* [WHAT THE EXERCISE ASKS]: Without the pictures, set down every line of the data exactly.

(Edit tracking data)

%%

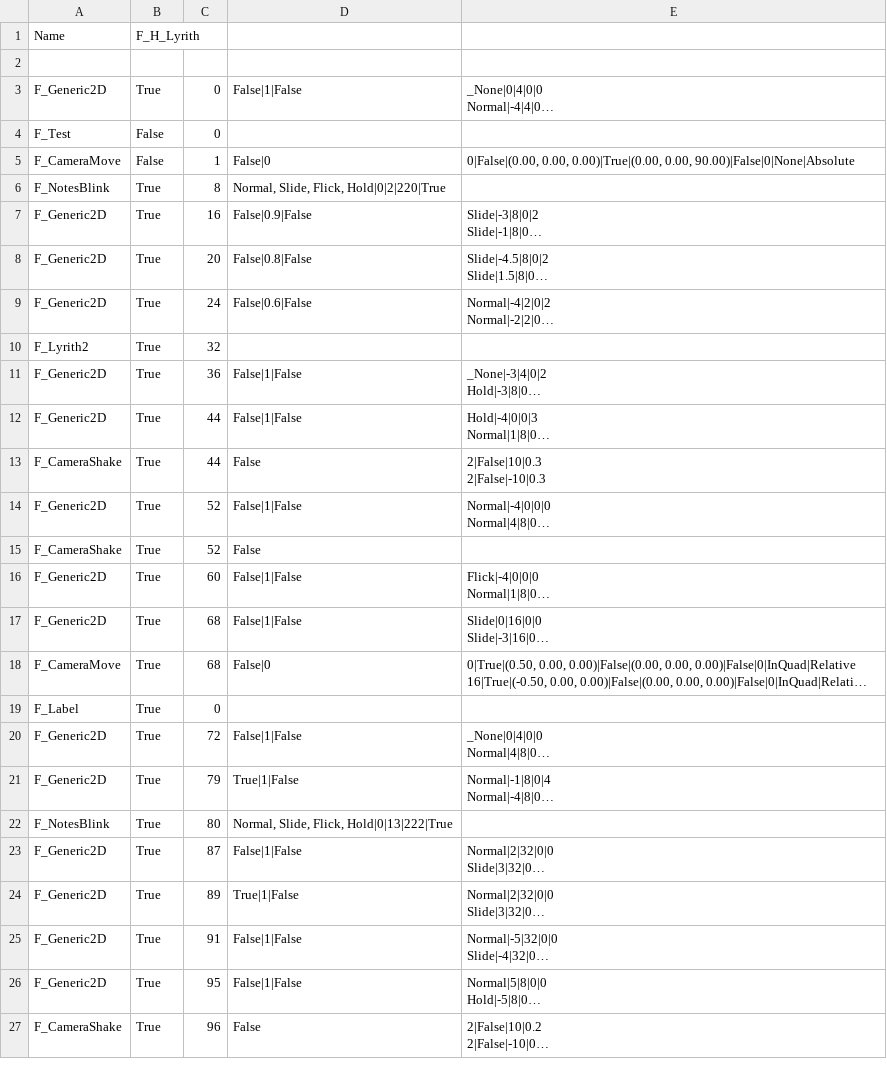
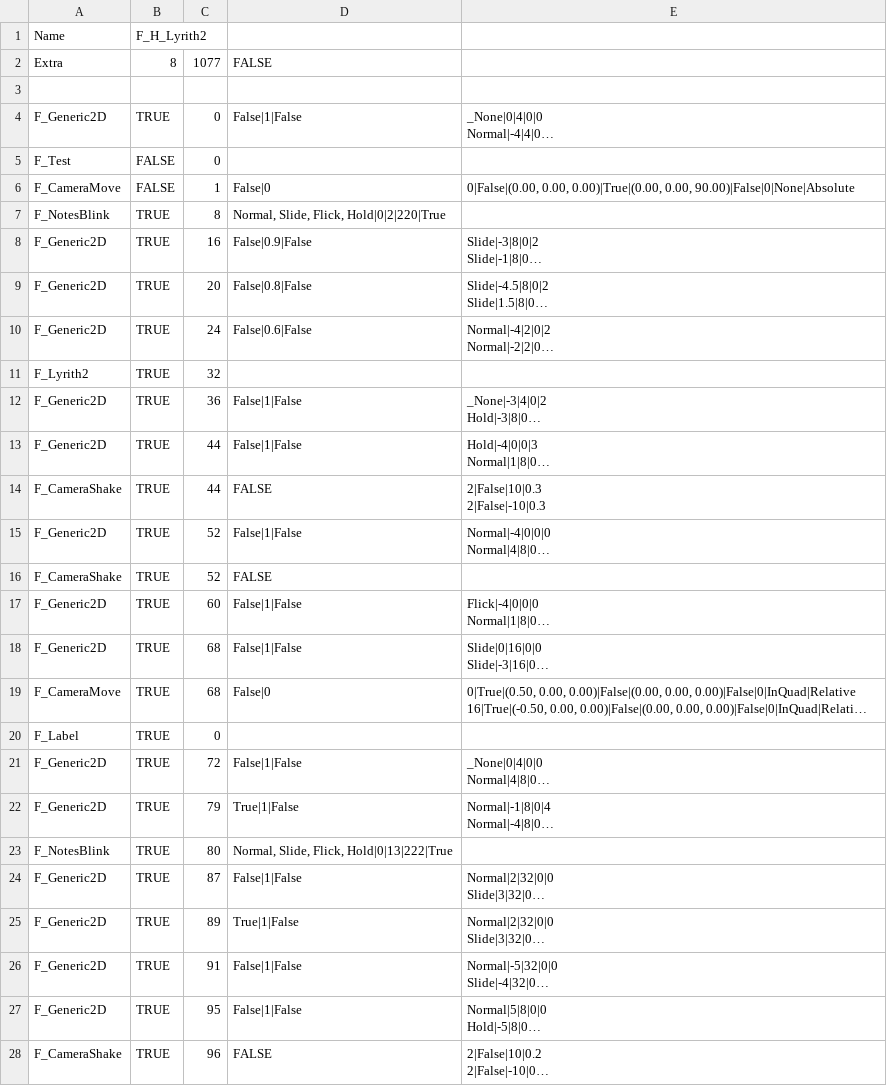
Before and after one commit to Mirin1281/RhythmGame, a CSV file: Assets/CSV/F_H_Lyrith 1.csv, drawn as a sheet; only a part is shown; long unchanged cells end in …; addresses are those after the commit; the diff covers the shown part only; the diff names each change by its address in the sheet, - before the commit and + after, or states it on an @@ line.

```diff
--- a/Assets/CSV/F_H_Lyrith 1.csv
+++ b/Assets/CSV/F_H_Lyrith 1.csv
-B1: F_H_Lyrith
+B1: F_H_Lyrith2
+row 2: Extra | 8 | 1077 | FALSE
-B4: True
+B4: TRUE
-B5:B6: False
+B5:B6: FALSE
-B7:B28: True
+B7:B28: TRUE
-D14: False
+D14: FALSE
-D16: False
+D16: FALSE
-D28: False
+D28: FALSE
```
Also changed, not shown: 135 edited cells elsewhere in this file, Assets/CSV/F_H_Lyrith.csv, 57 other files.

%%

* [EXPECTED OUTPUT]:
Before and after one commit to Mirin1281/RhythmGame, a CSV file: Assets/CSV/F_H_Lyrith 1.csv, drawn as a sheet; only a part is shown; long unchanged cells end in …; addresses are those after the commit; the diff covers the shown part only; the diff names each change by its address in the sheet, - before the commit and + after, or states it on an @@ line.

```diff
--- a/Assets/CSV/F_H_Lyrith 1.csv
+++ b/Assets/CSV/F_H_Lyrith 1.csv
-B1: F_H_Lyrith
+B1: F_H_Lyrith2
+row 2: Extra | 8 | 1077 | FALSE
-B4: True
+B4: TRUE
-B5:B6: False
+B5:B6: FALSE
-B7:B28: True
+B7:B28: TRUE
-D14: False
+D14: FALSE
-D16: False
+D16: FALSE
-D28: False
+D28: FALSE
```
Also changed, not shown: 135 edited cells elsewhere in this file, Assets/CSV/F_H_Lyrith.csv, 57 other files.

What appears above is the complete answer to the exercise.